But there's no denying the power of the record's first single, "My House." It thumps along with the ferocity of a techno classic, with newcomer Shaun Wright's vocals commanding rumps to the dance floor. Big Fun.
Top40 Single: Chris Brown "Look At Me Now"
With his latest album, F.A.M.E., and his recent media outbursts and personal issues, Chris Brown has become the new Bobby Brown of R&B. Brown has ditched his boy-next-door looks and embraced the bad boy image, dying his hair blonde and inking his body with tattoos. On a pop-culture level, the re-invention is interesting, especially since the music he's made recently has been very entertaining. F.A.M.E. has spawned a slew of blockbuster hits, from the Usher inspired "Yeah 3x" to the Michael Jackson/"Human Nature" tribute of "She Ain't You" or the addictive Benny Benassi produced "Beautiful People."
But the Diplo (yes) orchestrated posse cut "Look At Me Now," his most bombastic work since "Paper Planes," is definitely the highlight. Busta Rhymes murders the beat with his rapid fire delivery. Lil Wayne does his thing (personally, I can take or leave him) and Brown mixes clever braggadocios one-liners and ego-flexin' croons. One wonders what if M.I.A. would've had this beat instead... where is Maya, anyway?

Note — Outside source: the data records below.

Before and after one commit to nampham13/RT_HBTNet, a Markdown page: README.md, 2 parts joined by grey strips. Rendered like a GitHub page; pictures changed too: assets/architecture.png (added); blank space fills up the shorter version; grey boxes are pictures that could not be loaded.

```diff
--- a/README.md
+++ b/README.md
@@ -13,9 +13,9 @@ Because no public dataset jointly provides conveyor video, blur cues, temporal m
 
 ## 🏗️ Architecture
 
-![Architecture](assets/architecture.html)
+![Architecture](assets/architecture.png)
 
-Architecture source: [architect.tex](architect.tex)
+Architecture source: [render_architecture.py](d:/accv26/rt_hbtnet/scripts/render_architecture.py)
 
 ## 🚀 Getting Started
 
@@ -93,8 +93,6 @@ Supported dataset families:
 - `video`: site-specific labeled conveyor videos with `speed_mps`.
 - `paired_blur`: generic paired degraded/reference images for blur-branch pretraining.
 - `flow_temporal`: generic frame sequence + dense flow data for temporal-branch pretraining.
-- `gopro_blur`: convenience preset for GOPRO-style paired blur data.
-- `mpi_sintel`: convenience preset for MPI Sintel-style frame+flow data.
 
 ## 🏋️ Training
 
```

Live Performance: Ryan Adams webcast concert on CBS' The Late Show with David Letterman
After marrying Mandy Moore and learning to play music again since being diagnosed with Ménière's disease (a disorder of the inner-ear that can affect hearing and balance), the notoriously prolific Ryan Adams returned with Ashes & Fire, his first album of new material since 2008's Cardinology. On his thirteenth record, Adams returns as a solo artist following the quiet dissolution of his tight backing band, The Cardinals. Ashes & Fire is a mellow affair, with Adams at his most tender and humbled. Embarking on a worldwide acoustic tour, he's applying a fragile touch to his catalog, armed with only a mic and guitar.
On December 5th, Adams hit the Ed Sullivan stage for a special webcast concert that ran for over an hour. David Letterman has featured Adams as a musical guests many times over the years, but this was by far his best performance to date - touching on new songs, tunes from Heartbreaker, a splendid version on "New York, New York" on the piano and even digging into some Whiskeytown tracks and covering Bob Mould. Stellar.

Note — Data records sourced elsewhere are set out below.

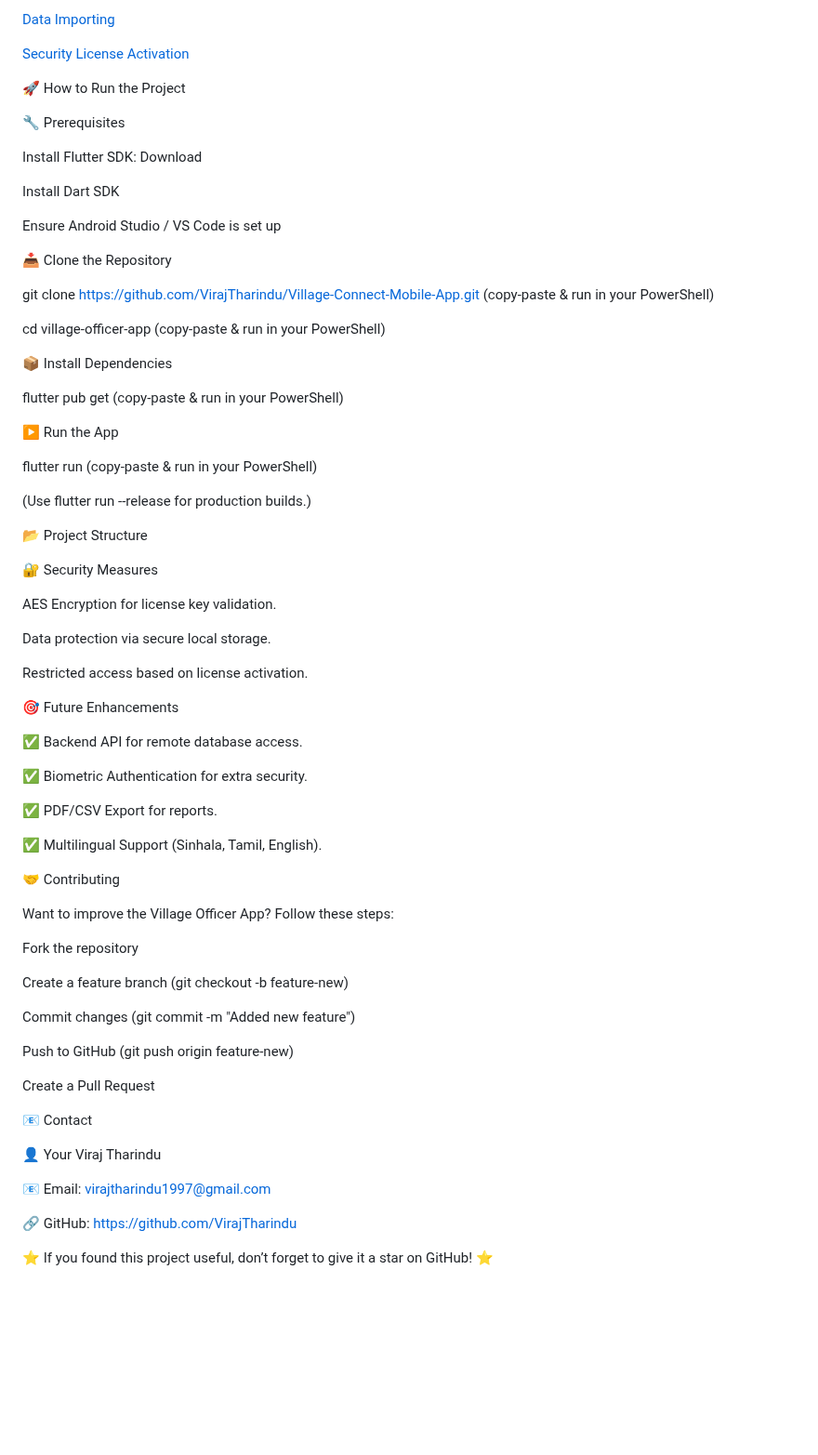
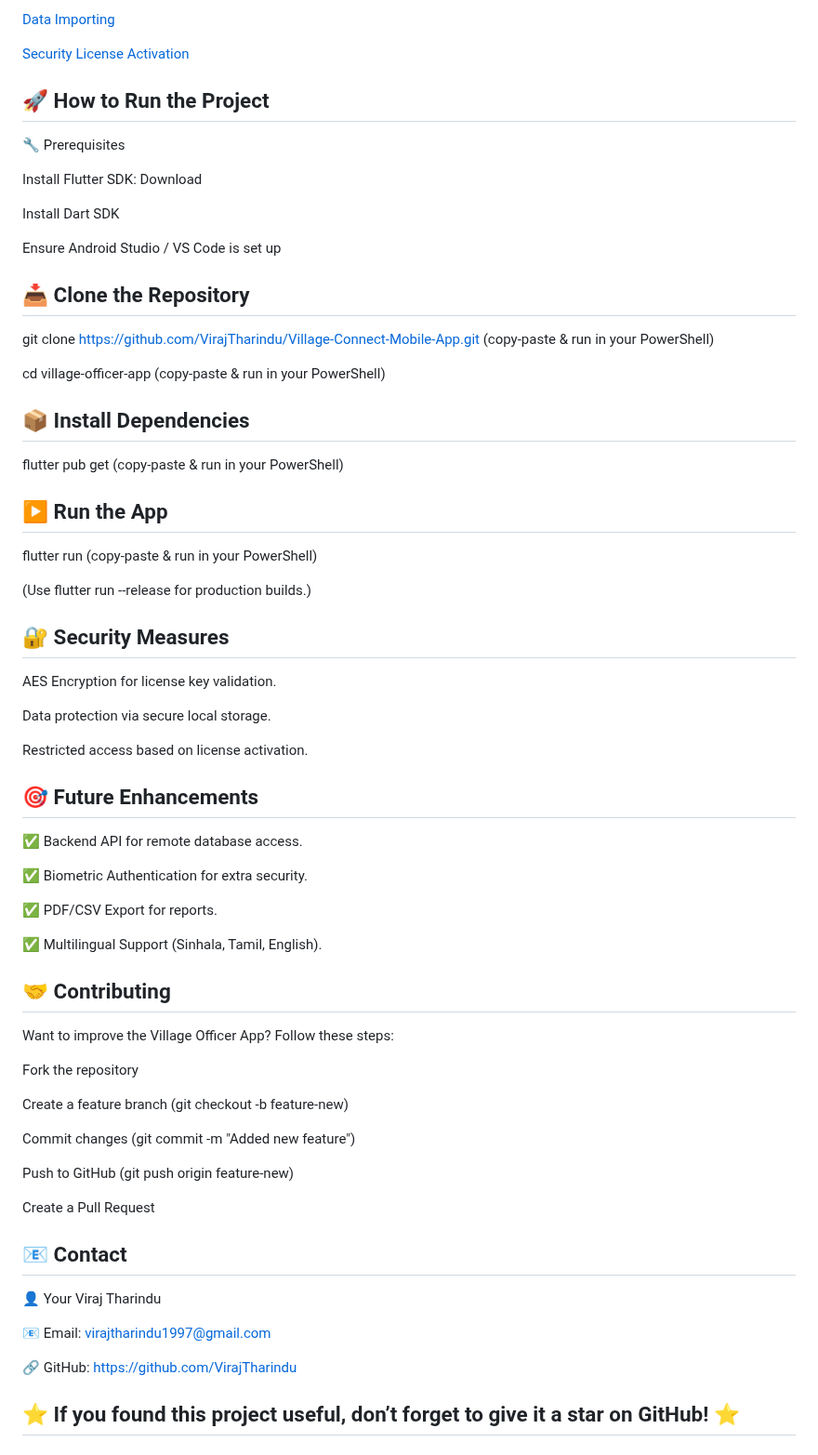
Before and after one commit to VirajTharindu/Employee-Connect-Mobile-App, a Markdown page: README.md, the part around one of its changes. Shown at 93% size. Drawn GitHub-style; blank space fills up the shorter version.

```diff
--- a/README.md
+++ b/README.md
@@ -95,7 +95,7 @@ SQLite / External DB Support – Data storage
 
 
 
-🚀 How to Run the Project
+## 🚀 How to Run the Project
 
 
 🔧 Prerequisites
@@ -107,29 +107,26 @@ Install Dart SDK
 Ensure Android Studio / VS Code is set up
 
 
-📥 Clone the Repository
+## 📥 Clone the Repository
 
 git clone https://github.com/VirajTharindu/Village-Connect-Mobile-App.git (copy-paste & run in your PowerShell)
 
 cd village-officer-app (copy-paste & run in your PowerShell)
 
 
-📦 Install Dependencies
+## 📦 Install Dependencies
 
 flutter pub get (copy-paste & run in your PowerShell)
 
 
-▶️ Run the App
+## ▶️ Run the App
 
 flutter run (copy-paste & run in your PowerShell)
 
 (Use flutter run --release for production builds.)
 
 
-📂 Project Structure
-
-
-🔐 Security Measures
+## 🔐 Security Measures
 
 AES Encryption for license key validation.
 
@@ -138,7 +135,7 @@ Data protection via secure local storage.
 Restricted access based on license activation.
 
 
-🎯 Future Enhancements
+## 🎯 Future Enhancements
 
 ✅ Backend API for remote database access.
 
@@ -149,7 +146,7 @@ Restricted access based on license activation.
 ✅ Multilingual Support (Sinhala, Tamil, English).
 
 
-🤝 Contributing
+## 🤝 Contributing
 
 Want to improve the Village Officer App? Follow these steps:
 
@@ -165,7 +162,7 @@ Push to GitHub (git push origin feature-new)
 Create a Pull Request
 
 
-📧 Contact
+## 📧 Contact
 
 👤 Your Viraj Tharindu
 
@@ -174,4 +171,4 @@ Create a Pull Request
 🔗 GitHub: https://github.com/VirajTharindu
 
 
-⭐ If you found this project useful, don’t forget to give it a star on GitHub! ⭐
+## ⭐ If you found this project useful, don’t forget to give it a star on GitHub! ⭐
```
Also changed, not shown: other parts of README.md (+8 -8 lines).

Collaboration: Raekwon The Chef featuring Nas "Rich & Black"
Forget about "Ni@@as in Paris," this long-due sequel to "Verbal Intercourse" has been many hip-hop purists Holy Grail -- well maybe that and Detox. Riding a Wu-Gambino inspired beat, the two New York rap legends trade swagger-dripped barbs. Although it won't go down in history like their Cuban Linx... collaboration (for one, Ghostface Killah is absent on this go-round), "Rich & Black" truly feels like hip-hop royalty commanding the throne.
Film Score: Contagion - Original Motion Picture Soundtrack - Cliff Martinez
In the vein of Trent Reznor and Atticus Ross' brilliant, Academy Award winning The Social Network score, Cliff Martinez has delivered this year's addicting soundtrack. Full of dark synthesizers and chilly atmosphere, Martinez has created a fantastic, stand-alone work that could've been a score to an Alex Jones documentary or an international spy thriller starring George Clooney. Even though you could hear these mysterious tunes on NPR or in a museum and not think twice, as someone who found Contagion to be perhaps the best film he saw in 2011 (Martinez also scored another one of my faves, Drive), Martinez does stay true to the biological nightmare of the film as I often recall Matt Damon's character caught up in the frenzy of a viral apocalypse, or a choking Gwyneth Paltrow.
Miscellaneous Honorable Mentions:
Bon Iver - Bon Iver
The Dodos - No Color
Ryan Allen - Extra Arms
The Antlers - Burst Apart
Holy Ghost! - Holy Ghost!
Tycho - Dive
ASAP Rocky - "Peso"
SSION - "Psy-chic"
TV on The Radio - "Will Do"
Destroyer - "Chinatown"
Nas - "Nasty"
Kendrick Lamar - "A.D.H.D."